Summerbirds In The Cellar
Gasoline Heart, The Hour Unknown
Orlando, FL • June 9, 2006
Summerbirds In The Cellar represent the best of the blossoming Orlando music scene. A band that defies strict categorization, flocks of Central Florida’s music connoisseurs crammed into Will’s Pub to celebrate the release of their limited edition vinyl release of their debut album With the Hands of the Hunter, it all becomes Dead. Recorded by Now It’s Overhead’s frontman Andy LeMaster in his Athens, GA studio, the album has ignited an anticaptory spark in our local scene that smells like a band about to break into the greater public consciousness.
Kicking off the night was Winter Park’s Gasoline Heart. Sounding like The Wallflowers jacked up a few notches, GH are Americana-plus. With roots planted in classic rock, singer/songwriter types, and post-alternative 90’s artists like Counting Crows and Toad the Wet Sprocket, GH may not be breaking any boundaries in music but the music they make they make well. Frontman Louis DeFabrizio and guitarist John Fortson evoke the undefinable rockstar quality that so many others lack. The beer was flowing and the room was quickly filling up.

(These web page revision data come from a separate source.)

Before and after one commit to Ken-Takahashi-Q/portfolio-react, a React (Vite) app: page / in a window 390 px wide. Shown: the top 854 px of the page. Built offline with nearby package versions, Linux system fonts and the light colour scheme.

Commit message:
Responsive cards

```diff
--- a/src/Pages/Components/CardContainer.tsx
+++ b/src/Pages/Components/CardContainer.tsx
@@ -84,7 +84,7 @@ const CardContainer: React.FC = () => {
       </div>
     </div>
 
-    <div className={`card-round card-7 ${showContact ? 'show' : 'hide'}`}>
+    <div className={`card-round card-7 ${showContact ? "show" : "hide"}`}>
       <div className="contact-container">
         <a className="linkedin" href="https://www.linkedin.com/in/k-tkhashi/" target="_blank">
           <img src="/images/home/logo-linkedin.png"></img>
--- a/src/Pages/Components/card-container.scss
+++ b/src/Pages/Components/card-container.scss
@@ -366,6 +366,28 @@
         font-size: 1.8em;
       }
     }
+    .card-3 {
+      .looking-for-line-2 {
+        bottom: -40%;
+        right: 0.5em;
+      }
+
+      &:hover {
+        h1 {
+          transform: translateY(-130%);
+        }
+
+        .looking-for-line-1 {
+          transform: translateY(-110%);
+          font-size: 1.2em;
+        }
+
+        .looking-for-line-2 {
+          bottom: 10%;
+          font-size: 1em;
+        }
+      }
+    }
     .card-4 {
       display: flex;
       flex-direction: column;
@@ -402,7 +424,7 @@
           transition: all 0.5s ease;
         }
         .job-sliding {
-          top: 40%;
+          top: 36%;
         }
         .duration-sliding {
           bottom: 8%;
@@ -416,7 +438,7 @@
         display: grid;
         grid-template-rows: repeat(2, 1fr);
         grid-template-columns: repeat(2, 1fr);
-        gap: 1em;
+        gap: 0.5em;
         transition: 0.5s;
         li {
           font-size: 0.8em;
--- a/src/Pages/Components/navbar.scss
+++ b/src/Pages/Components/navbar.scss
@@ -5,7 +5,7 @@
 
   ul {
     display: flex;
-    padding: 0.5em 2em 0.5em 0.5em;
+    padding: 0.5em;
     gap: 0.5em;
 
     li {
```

As quickly as the room filled, it began to empty for The Hour Unknown’s set. Dressed in Miami Vice white suits and brightly colored t-shirts the five members who make up THU didn’t seem to fit together as a unit. Sure, they could play together and sound tight enough, but they didn’t appear to have that one common tie that keeps it all together. Seemingly unsure of what sort of band they are, the music shifted from metal to pop to rock to postpunk, which didn’t seem to bother the band’s small loyal fanbase. This could have still worked for them had their strange look not been such a huge distraction.
Before Summerbirds had even finished setting their equipment up (which included elaborate, moody lighting effects) on the miniature stage, the crowd had migrated back inside the performance room and started filling up every inch of breathing space. The temperature rose and sweat clung to red faces, but noone was willing to give up their spot in order to retreat to the cool air outside. This isn’t just a local band with enough friends to fill a crowd, it’s a band with fans.
Introducing several new songs to an immediately responsive audience, vocalist/guitarist Brad Register seemed taken aback by people’s undivided attention, “You guys rock,” he said on a couple occassions. Register and guitarist/keyboardist Curtis Brown started SITC a couple of years ago and have the writing partnership that seems destined to be. Their gorgeously haunting melodies (which I can’t even begin to describe, just go to their MySpace page and listen for yourself- particularly to “Sunlight Sickness”) are given a tribal undertone by the duelling, hypnotic beats of drummers Tyson Bodiford and Yardley.
About to embark on a summer tour with Now It’s Overhead (a band of which Brad and Curtis are currently members of), SITC will not play Central FL again until August, when I’m sure they will once more astonish all who attend.